Offering customers such integrated solutions is the mission of the dynamic new CVO business unit, which was set up in early 2016. The idea is to have just one point of contact per customer – and to apply this principle across the entire Bosch product range. “We are a sales organization with integrated systems development, collaborating with all the relevant divisions,” says Johannes-Jörg Rüger, the CVO president. In the case of Vision X, this meant working with all internal parties to quickly define the various needs and requirements for the truck of the future. As Beer explains, “The technical solutions that we encounter on our journey with Alex are ones we have come up with in collaboration with internal partners.” Management and realization of the project was the responsibility of CVO.
The joint Genius Cab project

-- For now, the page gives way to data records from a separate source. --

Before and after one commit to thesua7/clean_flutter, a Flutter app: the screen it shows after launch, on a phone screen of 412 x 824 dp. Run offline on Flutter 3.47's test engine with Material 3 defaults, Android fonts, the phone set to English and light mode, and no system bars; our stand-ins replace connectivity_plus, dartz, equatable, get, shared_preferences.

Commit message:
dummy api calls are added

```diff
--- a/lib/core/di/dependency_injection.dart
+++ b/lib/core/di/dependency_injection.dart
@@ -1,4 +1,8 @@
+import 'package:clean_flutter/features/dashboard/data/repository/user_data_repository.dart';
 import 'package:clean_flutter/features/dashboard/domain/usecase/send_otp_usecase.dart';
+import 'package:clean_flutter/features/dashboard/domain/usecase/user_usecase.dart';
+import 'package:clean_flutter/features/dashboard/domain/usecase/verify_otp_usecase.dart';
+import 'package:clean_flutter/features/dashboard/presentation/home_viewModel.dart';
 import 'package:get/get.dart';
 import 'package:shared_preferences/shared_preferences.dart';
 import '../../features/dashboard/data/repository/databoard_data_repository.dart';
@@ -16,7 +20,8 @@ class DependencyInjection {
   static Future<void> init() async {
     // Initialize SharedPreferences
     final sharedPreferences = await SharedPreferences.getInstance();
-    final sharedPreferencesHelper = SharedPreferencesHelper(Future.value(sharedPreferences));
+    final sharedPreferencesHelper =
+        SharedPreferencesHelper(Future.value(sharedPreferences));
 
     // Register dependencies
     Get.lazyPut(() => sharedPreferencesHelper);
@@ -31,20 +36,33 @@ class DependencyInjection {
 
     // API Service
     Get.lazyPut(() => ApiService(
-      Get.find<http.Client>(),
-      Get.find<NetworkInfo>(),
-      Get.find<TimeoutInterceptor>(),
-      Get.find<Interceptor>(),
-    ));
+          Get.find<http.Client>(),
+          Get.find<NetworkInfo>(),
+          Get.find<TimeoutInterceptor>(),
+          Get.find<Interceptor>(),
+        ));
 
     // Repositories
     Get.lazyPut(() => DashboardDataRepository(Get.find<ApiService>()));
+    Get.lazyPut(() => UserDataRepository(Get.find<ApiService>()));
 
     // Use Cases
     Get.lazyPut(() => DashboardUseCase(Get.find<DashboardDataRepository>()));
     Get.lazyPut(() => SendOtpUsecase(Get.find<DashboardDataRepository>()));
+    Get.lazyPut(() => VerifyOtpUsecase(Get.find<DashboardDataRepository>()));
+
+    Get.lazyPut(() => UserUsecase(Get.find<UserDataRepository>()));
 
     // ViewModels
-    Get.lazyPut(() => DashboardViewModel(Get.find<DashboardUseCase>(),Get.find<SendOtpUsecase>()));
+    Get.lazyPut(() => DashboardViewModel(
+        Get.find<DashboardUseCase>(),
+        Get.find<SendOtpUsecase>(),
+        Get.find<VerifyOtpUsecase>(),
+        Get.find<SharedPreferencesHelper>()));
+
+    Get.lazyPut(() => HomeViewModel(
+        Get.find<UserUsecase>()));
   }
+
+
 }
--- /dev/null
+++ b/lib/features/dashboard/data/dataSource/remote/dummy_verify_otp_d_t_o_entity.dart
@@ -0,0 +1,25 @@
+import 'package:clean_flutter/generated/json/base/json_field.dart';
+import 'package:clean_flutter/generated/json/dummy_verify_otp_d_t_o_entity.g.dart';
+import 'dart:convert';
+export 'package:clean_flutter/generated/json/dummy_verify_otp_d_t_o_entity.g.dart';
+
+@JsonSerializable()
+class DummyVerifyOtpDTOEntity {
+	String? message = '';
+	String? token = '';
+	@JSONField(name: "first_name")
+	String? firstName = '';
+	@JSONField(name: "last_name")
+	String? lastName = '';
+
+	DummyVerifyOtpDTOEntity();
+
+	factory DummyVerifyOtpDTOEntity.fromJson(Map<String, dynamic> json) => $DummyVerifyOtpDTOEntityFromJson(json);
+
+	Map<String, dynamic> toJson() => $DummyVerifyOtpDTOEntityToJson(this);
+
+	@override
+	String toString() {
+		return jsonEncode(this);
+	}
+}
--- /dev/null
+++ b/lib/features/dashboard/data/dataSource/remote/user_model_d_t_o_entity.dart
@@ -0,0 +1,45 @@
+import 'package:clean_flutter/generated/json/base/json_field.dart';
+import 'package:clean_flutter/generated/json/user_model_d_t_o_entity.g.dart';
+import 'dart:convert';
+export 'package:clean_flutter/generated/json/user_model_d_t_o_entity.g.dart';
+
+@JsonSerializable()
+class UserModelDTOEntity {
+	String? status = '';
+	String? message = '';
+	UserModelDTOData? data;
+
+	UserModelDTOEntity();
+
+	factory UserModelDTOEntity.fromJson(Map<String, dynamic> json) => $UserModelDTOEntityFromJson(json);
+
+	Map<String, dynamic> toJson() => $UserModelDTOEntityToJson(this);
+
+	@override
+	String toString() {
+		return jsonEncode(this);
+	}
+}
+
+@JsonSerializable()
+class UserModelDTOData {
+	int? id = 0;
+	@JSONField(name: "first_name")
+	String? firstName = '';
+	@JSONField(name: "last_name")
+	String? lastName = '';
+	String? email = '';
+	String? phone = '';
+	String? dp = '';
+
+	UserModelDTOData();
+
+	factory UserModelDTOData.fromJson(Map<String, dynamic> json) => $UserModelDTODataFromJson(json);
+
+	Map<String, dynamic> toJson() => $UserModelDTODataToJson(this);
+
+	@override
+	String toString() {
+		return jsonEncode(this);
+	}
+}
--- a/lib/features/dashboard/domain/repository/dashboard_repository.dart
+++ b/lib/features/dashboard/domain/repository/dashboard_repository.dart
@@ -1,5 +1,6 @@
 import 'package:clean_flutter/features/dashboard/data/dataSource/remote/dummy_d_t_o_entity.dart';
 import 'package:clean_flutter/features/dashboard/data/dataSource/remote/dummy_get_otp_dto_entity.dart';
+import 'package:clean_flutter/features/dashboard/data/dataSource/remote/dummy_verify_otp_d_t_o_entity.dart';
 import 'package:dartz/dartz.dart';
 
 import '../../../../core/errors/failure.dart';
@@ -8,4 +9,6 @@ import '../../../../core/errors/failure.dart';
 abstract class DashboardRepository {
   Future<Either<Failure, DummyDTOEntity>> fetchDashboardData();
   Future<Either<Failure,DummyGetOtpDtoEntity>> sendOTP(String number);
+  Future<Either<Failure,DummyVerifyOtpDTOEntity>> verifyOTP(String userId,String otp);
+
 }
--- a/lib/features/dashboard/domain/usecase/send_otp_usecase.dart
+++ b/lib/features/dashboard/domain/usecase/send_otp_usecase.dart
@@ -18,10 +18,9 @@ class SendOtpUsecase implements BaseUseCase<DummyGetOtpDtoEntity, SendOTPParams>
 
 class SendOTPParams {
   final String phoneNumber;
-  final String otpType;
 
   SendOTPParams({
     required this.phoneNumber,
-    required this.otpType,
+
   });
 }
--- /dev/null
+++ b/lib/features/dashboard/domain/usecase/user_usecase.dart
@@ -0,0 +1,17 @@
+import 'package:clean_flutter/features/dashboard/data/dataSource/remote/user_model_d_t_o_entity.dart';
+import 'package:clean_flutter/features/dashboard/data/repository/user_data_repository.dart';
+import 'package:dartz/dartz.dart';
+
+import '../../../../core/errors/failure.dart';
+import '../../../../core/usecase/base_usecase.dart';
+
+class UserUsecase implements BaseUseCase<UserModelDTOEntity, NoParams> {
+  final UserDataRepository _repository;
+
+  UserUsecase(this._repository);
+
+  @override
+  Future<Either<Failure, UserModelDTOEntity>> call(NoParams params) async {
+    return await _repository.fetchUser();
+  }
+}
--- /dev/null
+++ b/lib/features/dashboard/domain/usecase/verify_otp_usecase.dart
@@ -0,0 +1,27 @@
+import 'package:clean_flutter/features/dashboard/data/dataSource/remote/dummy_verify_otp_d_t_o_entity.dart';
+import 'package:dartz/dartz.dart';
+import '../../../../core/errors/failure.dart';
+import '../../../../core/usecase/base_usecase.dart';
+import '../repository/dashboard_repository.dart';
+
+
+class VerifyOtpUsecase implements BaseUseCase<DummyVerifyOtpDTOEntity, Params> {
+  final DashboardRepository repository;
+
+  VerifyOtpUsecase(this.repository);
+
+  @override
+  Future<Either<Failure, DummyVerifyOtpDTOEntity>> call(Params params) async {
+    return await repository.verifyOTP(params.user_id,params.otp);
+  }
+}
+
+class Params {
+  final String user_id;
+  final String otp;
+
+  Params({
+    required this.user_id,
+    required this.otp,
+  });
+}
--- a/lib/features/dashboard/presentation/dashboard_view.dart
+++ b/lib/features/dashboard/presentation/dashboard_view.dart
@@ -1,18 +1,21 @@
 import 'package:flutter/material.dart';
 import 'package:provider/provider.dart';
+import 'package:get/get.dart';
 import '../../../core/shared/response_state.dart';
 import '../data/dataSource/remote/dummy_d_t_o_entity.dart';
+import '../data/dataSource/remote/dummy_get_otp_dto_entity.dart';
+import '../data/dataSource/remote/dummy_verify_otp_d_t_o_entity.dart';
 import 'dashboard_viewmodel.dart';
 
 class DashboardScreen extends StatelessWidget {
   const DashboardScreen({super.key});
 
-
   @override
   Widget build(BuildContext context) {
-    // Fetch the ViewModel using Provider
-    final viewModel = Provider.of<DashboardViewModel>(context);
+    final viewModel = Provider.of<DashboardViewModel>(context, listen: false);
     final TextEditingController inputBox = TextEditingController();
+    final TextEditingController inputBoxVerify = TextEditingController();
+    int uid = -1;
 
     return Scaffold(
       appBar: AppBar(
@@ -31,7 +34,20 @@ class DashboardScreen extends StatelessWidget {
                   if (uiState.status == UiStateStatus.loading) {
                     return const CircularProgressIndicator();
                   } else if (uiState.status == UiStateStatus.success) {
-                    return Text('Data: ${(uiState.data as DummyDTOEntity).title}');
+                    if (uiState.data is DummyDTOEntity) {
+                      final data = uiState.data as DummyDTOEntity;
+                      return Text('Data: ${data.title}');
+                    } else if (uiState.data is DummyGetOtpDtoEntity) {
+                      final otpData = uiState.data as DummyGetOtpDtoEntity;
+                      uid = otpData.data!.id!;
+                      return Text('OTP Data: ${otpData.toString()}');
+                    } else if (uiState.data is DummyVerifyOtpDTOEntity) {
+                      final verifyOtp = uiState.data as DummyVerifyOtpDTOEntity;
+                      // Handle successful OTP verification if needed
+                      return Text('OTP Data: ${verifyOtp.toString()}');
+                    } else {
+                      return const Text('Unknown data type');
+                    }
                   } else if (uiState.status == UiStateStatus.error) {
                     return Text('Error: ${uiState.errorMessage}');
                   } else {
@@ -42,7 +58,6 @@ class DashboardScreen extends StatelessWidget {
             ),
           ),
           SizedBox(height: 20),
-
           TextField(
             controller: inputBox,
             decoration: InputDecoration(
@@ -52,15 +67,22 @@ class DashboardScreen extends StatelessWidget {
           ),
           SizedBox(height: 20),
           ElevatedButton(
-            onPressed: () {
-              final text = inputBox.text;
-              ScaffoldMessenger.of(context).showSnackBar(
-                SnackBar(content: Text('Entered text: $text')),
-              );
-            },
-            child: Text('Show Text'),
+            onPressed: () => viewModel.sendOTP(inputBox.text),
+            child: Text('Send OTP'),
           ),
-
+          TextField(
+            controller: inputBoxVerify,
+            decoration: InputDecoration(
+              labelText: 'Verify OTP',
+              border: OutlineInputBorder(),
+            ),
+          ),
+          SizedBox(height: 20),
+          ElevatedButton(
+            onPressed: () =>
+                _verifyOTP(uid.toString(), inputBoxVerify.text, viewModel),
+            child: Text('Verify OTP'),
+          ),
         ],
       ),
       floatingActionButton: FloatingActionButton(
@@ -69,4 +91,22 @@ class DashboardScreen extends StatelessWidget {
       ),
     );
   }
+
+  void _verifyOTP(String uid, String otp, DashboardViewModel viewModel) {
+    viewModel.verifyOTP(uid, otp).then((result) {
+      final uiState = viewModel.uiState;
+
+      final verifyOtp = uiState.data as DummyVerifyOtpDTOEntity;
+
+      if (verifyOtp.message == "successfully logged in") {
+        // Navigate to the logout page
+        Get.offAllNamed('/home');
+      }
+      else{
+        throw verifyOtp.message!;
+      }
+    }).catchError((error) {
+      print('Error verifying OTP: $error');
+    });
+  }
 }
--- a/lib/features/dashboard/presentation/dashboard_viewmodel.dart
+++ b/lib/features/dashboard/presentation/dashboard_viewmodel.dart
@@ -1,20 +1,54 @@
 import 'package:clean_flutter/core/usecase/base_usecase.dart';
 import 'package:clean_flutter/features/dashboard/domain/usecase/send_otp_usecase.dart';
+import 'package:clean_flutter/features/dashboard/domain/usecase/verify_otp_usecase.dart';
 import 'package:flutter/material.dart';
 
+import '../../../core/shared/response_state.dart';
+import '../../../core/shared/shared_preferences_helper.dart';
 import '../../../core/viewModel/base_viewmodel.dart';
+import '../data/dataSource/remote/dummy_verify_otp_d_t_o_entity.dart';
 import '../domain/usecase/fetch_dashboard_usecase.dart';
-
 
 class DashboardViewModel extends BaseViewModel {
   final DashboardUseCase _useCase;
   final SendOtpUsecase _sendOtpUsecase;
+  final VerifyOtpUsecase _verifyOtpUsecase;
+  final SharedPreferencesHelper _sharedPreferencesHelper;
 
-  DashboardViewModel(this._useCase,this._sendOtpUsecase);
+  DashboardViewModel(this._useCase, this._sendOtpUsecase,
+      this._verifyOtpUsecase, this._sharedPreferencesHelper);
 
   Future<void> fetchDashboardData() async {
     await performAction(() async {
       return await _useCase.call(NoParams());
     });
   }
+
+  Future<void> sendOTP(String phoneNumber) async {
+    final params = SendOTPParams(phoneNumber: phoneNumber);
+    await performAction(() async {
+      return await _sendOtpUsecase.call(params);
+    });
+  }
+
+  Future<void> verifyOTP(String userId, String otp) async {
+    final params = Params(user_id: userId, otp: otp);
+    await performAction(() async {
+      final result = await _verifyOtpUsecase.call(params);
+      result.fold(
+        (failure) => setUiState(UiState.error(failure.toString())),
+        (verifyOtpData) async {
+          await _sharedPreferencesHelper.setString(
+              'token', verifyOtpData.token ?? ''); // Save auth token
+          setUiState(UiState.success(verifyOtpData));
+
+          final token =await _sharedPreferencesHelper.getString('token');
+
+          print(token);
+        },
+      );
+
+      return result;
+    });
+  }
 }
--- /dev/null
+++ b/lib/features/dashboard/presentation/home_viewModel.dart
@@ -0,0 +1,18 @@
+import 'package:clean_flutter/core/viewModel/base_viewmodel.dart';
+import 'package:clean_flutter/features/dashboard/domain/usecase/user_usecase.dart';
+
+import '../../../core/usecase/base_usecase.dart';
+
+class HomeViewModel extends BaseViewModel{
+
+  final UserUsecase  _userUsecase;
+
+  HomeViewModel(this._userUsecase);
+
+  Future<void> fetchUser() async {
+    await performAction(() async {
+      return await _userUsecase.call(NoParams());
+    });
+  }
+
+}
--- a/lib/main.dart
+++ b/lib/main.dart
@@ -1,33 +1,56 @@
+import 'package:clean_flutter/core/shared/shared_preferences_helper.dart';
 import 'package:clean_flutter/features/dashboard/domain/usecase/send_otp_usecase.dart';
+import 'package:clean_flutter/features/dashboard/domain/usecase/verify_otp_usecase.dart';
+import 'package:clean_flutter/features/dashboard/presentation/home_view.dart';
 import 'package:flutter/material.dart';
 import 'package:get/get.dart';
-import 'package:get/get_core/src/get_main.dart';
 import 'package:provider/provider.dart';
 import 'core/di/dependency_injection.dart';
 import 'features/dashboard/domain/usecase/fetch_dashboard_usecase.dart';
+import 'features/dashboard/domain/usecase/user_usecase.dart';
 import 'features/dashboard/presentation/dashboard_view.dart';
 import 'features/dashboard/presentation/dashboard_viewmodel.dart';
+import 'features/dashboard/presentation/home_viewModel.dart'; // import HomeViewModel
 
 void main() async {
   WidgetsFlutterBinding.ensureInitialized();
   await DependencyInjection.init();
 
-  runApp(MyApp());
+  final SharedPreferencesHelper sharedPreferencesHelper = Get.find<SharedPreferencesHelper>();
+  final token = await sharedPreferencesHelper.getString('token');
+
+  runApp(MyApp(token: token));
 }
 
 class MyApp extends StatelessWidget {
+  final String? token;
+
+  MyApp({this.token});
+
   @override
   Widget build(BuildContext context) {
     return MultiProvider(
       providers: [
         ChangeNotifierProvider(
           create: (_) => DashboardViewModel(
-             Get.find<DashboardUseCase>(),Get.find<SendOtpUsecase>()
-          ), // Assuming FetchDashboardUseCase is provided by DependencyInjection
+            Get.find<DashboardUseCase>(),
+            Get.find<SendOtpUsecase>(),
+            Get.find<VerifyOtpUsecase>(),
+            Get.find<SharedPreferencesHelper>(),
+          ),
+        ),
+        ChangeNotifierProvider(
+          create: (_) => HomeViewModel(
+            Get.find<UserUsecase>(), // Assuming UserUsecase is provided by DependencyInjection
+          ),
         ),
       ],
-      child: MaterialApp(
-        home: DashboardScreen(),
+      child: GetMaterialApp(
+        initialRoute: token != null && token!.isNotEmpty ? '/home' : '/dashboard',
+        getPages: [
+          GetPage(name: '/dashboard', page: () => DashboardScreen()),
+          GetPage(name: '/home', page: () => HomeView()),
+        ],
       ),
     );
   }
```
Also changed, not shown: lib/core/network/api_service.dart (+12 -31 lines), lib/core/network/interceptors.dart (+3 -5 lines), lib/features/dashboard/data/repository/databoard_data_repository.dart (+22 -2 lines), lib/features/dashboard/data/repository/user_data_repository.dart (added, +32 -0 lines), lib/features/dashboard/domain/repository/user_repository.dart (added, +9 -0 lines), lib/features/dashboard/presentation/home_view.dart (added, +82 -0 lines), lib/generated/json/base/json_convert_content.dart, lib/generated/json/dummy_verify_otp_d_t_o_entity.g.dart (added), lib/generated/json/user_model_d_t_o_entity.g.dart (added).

The business unit is good at collaborating across organizational boundaries, as it demonstrated at the bauma 2016 trade fair in Munich – in this case with the Drive and Control Technology division. But it is equally good at collaborating with partners from outside the company, as the joint Genius Cab project shows. This driver’s cab of the future for construction and agricultural machinery was realized in cooperation with external partners. Within the project, the goal was to maximize system integration as well as reduce development time and costs by efficiently leveraging synergy effects. “Each participant proposed innovations in a transparent process – with as few contracts as possible,” says the CVO project manager Katharina Axtmann. The elements Bosch contributed included the core of the electronic concept (the body computer), the direct wiper drive, side-view mirror replacement displays, and ultrasonic sensors. This integrated approach provides a host of benefits for customers, including increased security, maximum user-friendliness, a relaxed driving experience, and improved maintenance.
The Vision X concept truck and the Genius Cab driver’s cab are beacon projects of the new Commercial-Vehicle and Off-Road business unit. It focuses on integrated solutions and on presenting a single point of contact for the entire Bosch product range.